Return every line of the data below that includes the string "solution".

*** Supplied material ***

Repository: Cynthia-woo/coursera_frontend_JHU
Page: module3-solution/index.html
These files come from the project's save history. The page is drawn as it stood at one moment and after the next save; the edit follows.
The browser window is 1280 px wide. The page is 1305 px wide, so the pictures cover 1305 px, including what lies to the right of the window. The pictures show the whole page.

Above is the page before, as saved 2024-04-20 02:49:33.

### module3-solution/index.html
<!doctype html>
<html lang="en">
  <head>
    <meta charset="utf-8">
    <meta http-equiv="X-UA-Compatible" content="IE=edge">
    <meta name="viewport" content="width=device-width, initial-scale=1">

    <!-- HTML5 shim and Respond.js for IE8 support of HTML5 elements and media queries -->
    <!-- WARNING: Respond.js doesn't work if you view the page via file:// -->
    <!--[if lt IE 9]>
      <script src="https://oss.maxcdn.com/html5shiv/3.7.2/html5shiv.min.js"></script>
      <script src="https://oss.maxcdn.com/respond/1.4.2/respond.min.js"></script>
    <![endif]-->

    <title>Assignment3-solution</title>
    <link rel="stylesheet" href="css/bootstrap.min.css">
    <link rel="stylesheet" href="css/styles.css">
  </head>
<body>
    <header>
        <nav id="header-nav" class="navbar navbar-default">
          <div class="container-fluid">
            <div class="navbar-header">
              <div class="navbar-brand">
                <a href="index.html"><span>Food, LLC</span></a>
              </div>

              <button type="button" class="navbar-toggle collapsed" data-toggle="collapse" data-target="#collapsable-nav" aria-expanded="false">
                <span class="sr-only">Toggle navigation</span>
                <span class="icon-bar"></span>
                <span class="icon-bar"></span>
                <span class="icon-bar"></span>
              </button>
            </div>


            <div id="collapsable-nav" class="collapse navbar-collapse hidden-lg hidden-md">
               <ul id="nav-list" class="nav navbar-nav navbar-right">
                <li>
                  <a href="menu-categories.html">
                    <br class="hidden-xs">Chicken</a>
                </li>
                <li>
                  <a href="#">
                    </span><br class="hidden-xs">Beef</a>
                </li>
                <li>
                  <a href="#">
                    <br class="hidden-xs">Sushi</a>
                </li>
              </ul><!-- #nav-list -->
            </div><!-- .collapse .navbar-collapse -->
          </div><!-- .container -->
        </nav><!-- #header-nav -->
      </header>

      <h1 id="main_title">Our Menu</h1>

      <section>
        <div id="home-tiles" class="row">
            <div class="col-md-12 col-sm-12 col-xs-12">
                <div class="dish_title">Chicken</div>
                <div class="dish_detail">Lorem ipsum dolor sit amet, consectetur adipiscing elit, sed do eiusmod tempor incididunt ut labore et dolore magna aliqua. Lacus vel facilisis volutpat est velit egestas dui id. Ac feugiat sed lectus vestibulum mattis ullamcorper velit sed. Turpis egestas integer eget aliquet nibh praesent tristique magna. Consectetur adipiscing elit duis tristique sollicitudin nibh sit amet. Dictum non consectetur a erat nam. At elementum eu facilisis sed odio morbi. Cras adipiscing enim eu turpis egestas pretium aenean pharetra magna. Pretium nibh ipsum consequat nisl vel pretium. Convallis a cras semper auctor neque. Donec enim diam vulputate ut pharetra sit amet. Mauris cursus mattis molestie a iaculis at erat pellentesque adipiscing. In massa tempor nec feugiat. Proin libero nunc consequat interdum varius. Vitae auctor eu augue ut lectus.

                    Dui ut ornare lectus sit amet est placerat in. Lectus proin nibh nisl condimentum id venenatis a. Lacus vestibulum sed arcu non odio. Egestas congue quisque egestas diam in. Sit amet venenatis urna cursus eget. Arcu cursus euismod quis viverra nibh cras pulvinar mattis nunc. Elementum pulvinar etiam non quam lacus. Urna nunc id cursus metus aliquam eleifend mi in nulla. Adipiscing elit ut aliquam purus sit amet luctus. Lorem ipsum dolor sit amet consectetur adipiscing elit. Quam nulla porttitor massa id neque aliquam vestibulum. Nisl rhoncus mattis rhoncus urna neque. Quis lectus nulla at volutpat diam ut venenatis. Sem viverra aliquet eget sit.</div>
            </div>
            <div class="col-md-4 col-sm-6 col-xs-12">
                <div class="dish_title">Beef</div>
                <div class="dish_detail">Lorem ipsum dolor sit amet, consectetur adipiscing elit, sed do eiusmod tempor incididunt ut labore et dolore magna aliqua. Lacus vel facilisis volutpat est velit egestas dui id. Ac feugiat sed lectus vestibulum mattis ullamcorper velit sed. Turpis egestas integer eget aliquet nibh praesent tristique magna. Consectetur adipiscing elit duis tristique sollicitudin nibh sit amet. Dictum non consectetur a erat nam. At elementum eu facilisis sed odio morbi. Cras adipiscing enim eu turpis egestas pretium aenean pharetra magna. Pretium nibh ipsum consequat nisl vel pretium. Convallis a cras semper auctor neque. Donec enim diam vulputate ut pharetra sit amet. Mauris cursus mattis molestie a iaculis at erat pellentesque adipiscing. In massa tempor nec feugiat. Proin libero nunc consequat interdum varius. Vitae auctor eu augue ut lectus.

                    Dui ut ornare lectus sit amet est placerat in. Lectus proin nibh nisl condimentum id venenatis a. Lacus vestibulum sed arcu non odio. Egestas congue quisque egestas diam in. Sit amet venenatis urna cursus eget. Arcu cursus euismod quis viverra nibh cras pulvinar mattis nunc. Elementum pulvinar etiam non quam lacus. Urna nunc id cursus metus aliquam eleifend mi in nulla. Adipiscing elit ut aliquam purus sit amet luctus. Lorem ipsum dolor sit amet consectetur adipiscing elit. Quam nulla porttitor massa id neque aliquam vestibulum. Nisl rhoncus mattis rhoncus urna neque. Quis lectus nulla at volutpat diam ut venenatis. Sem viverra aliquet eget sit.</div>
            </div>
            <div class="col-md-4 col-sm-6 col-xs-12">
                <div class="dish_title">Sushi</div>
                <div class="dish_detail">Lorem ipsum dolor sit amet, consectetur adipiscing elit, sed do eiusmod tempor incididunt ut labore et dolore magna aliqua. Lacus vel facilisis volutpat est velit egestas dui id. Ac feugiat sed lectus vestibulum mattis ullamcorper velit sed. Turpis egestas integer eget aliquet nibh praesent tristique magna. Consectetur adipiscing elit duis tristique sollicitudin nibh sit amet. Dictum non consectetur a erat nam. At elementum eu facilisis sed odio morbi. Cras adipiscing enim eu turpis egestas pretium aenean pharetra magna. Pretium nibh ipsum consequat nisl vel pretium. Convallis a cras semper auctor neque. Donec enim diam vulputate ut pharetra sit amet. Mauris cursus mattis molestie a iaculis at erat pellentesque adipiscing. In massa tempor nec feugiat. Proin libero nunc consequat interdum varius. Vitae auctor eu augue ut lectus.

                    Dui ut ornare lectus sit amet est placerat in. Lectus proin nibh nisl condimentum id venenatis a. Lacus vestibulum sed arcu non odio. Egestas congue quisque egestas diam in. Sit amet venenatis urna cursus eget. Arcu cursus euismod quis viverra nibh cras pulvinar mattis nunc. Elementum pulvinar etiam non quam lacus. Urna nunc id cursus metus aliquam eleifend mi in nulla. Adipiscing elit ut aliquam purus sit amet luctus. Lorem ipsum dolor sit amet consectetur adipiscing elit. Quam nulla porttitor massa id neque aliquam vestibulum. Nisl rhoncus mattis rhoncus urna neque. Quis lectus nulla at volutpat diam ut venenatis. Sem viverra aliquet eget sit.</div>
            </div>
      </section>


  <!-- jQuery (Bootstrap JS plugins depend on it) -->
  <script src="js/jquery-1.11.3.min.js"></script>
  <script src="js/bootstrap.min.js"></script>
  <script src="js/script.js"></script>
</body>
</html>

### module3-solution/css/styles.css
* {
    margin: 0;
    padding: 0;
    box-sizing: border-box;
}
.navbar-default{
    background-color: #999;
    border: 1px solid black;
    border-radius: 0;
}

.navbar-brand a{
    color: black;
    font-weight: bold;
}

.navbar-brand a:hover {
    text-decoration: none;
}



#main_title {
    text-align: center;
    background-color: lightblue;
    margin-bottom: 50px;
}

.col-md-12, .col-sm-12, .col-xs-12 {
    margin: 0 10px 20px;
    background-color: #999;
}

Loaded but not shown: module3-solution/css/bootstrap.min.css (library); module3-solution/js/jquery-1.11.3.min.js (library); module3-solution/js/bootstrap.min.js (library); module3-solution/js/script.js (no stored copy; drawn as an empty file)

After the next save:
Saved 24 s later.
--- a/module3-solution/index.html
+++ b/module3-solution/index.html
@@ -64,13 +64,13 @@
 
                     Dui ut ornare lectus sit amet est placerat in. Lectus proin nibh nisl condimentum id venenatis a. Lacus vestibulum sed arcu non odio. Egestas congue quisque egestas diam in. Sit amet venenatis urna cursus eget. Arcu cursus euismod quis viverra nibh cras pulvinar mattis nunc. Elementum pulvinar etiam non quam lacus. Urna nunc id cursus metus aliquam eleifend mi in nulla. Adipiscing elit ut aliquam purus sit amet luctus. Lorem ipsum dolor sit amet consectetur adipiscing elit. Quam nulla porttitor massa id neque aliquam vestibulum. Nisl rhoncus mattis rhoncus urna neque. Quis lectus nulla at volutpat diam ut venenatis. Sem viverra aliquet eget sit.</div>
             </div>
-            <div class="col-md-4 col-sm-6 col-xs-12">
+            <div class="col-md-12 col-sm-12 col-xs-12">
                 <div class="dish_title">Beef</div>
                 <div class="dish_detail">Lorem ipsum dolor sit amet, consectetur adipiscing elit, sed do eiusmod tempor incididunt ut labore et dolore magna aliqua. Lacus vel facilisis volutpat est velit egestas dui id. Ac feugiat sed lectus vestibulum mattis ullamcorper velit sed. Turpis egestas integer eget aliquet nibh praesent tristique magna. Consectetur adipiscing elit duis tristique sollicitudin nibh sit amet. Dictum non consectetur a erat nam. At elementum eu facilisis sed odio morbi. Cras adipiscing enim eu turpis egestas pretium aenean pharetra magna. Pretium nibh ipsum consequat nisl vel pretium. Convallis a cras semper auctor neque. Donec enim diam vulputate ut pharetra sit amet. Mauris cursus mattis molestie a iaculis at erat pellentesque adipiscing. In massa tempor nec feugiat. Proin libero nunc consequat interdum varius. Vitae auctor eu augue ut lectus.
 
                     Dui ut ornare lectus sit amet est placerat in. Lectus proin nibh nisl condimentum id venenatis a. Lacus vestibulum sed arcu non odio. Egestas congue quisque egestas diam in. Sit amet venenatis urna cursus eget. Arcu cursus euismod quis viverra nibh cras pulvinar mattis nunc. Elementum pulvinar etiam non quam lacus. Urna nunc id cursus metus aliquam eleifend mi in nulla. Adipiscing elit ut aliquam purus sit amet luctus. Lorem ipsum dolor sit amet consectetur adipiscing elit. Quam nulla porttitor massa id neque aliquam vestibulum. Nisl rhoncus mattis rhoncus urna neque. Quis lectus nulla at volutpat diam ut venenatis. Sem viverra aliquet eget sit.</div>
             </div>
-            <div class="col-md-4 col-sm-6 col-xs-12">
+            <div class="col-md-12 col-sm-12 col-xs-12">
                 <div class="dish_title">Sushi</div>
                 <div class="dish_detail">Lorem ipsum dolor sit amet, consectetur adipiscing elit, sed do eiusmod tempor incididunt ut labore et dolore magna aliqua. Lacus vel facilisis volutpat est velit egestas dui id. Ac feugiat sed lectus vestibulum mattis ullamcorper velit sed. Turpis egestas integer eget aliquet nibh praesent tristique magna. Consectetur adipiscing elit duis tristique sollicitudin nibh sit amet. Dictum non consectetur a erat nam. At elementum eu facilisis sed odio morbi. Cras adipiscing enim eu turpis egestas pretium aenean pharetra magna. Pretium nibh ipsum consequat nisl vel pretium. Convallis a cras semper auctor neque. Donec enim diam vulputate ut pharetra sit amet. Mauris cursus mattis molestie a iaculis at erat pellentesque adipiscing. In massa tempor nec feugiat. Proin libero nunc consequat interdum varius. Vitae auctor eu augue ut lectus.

***

Exercise answer:
Page: module3-solution/index.html
### module3-solution/index.html
    <title>Assignment3-solution</title>
### module3-solution/css/styles.css
Loaded but not shown: module3-solution/css/bootstrap.min.css (library); module3-solution/js/jquery-1.11.3.min.js (library); module3-solution/js/bootstrap.min.js (library); module3-solution/js/script.js (no stored copy; drawn as an empty file)
--- a/module3-solution/index.html
+++ b/module3-solution/index.html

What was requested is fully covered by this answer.